WHAT TO DO =
Gather every line of the entries that includes the word "Verity".

Difference listings:
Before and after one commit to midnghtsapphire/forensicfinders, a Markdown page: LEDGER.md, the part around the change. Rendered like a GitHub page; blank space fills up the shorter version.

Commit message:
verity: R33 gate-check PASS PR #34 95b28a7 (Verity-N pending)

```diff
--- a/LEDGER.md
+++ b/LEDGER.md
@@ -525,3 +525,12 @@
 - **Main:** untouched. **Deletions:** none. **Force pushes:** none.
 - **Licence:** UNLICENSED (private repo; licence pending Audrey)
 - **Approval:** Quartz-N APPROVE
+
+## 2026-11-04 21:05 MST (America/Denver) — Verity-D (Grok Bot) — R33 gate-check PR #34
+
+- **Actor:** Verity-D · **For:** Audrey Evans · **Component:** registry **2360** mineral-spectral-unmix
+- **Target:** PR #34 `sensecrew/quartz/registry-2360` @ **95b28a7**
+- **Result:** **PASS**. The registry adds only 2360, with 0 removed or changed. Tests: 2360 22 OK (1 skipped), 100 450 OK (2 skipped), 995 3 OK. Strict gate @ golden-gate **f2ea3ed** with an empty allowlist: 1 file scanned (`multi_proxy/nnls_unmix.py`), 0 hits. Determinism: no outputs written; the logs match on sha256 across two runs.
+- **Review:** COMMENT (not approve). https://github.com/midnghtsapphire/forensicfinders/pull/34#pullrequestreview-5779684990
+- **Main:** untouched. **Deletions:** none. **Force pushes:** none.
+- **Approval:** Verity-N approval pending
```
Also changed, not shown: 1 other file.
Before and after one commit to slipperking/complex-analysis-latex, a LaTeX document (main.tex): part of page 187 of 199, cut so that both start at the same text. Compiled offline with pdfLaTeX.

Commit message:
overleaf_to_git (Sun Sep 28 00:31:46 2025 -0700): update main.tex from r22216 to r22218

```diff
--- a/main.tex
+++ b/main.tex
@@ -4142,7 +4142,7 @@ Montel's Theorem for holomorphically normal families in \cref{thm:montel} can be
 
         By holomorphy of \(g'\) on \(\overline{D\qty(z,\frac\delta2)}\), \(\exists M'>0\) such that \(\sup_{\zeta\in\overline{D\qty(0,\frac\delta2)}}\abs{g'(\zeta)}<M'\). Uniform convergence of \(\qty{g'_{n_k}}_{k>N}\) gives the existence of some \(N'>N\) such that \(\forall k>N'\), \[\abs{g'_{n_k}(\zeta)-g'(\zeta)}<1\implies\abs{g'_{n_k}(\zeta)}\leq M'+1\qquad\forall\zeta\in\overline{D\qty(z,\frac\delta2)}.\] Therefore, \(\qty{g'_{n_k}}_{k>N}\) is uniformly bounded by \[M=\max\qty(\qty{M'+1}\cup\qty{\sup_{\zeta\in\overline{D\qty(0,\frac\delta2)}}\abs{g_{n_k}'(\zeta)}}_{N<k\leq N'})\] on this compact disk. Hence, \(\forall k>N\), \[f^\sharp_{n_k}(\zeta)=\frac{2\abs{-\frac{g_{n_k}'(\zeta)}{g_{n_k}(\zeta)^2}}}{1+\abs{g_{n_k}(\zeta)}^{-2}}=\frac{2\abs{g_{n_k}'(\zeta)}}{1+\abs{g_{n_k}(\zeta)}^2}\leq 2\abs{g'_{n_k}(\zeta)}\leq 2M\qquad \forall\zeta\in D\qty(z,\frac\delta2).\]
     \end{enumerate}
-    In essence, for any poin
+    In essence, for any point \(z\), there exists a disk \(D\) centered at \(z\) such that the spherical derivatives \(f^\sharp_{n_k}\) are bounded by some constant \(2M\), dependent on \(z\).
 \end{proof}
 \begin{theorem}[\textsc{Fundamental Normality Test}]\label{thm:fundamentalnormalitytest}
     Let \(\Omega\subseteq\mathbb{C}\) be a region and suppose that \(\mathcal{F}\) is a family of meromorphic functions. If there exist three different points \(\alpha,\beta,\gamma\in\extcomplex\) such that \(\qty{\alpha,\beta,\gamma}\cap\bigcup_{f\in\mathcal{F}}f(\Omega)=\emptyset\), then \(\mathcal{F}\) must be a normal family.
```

EXPECTED OUTPUT =
verity: R33 gate-check PASS PR #34 95b28a7 (Verity-N pending)
+## 2026-11-04 21:05 MST (America/Denver) — Verity-D (Grok Bot) — R33 gate-check PR #34
+- **Actor:** Verity-D · **For:** Audrey Evans · **Component:** registry **2360** mineral-spectral-unmix
+- **Approval:** Verity-N approval pending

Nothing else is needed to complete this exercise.